Organic production of animal feed increases biodiversity
The production of organic feed for animals supports important biodiversity including natural enemies to pests and pollinators for two main reasons. Organic farming prohibits the use of harmful synthetic pesticides that are known to be toxic to bees, birds, and other wildlife. Also, organic farming is generally more diversified with habitat that is beneficial to all types of wildlife.
Organic Livestock and climate change
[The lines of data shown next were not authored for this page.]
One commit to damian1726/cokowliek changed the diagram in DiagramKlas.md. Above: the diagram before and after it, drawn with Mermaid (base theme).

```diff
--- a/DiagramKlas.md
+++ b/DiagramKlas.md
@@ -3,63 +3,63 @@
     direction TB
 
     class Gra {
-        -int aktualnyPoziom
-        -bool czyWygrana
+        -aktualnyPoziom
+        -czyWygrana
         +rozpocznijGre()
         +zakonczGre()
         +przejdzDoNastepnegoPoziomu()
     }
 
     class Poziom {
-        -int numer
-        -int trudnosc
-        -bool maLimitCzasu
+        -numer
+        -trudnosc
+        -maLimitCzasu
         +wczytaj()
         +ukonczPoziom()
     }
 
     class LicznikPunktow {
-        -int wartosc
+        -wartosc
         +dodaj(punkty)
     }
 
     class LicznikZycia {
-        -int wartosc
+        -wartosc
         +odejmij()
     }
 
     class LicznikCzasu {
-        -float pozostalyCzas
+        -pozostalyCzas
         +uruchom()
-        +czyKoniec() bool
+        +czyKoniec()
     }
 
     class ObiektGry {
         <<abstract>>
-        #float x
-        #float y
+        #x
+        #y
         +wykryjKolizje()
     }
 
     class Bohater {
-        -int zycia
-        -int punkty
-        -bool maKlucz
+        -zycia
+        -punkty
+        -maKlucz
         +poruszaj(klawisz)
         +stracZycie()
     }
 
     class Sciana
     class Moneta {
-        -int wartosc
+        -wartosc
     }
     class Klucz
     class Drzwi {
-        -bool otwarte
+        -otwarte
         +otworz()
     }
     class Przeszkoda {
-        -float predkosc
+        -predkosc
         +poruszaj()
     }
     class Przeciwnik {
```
What animals eat, how their feed is produced, where they are housed, and how their waste is managed all influence the impact on greenhouse gas emissions and the potential for contributing to or mitigating climate change. The National Organic Program requires ruminant livestock to spend more time in the pasture than conventional animals on high-density feedlots, and when they aren’t on pasture, they are required to eat a 100% organically produced diet. More time on pasture can help mitigate climate change, because pasturing ruminant animals helps store carbon in the soil, and growing feed without the use of synthetic nitrogen fertilizer is key in reducing greenhouse gas emissions and energy use. Some studies on organically raised animals have looked at this directly: a study out of Germany found that organic dairy cow rearing has fewer environmental impacts by using less energy and reducing nutrient runoff. While this study focused on dairy cows rather than beef cattle, the principals are similar.
Managed grazing sequesters carbon
Organically managed ruminant livestock are pasture-raised during the grazing season. Managed grazing is important for climate change, because well-managed pastures can improve soil quality and store carbon, which would otherwise contribute to climate change as CO2 in our atmosphere. This is especially true when livestock are incorporated into organic crop rotations, because the manure from animals can reduce reliance on synthetic nitrogen fertilizer, which is energy intensive to produce and releases CO2 into the atmosphere.
Organic meat production uses less energy-intensive inputs
Organic pastures grow year after year without the use of synthetic inputs like nitrogenous fertilizer. The benefits of organic pasture are especially clear when you compare them to conventional concentrated animal feeding operations that rely on conventional corn and soy, which use a lot of energy-intensive synthetic nitrogen.
Livestock production that relies less on grain-based feed and more on pasture, has the potential to use less energy and emit fewer greenhouse gases, according to the German dairy study mentioned above. Organic livestock are required to spend time outdoors and organic ruminants (e.g. cows and sheep) require a minimum of 120 days on pasture. On the other hand, there are no minimum requirements for non-organic production. Additionally, organic grains used for feed in organic meat production don’t use energy-intensive synthetic nitrogen. Instead, they rely on nitrogen-fixing cover crops, and recycle waste from other production operations in the form of manure and compost. Since organic grain production does not use synthetic fertilizer, it removes a large emission element from organic meat operations.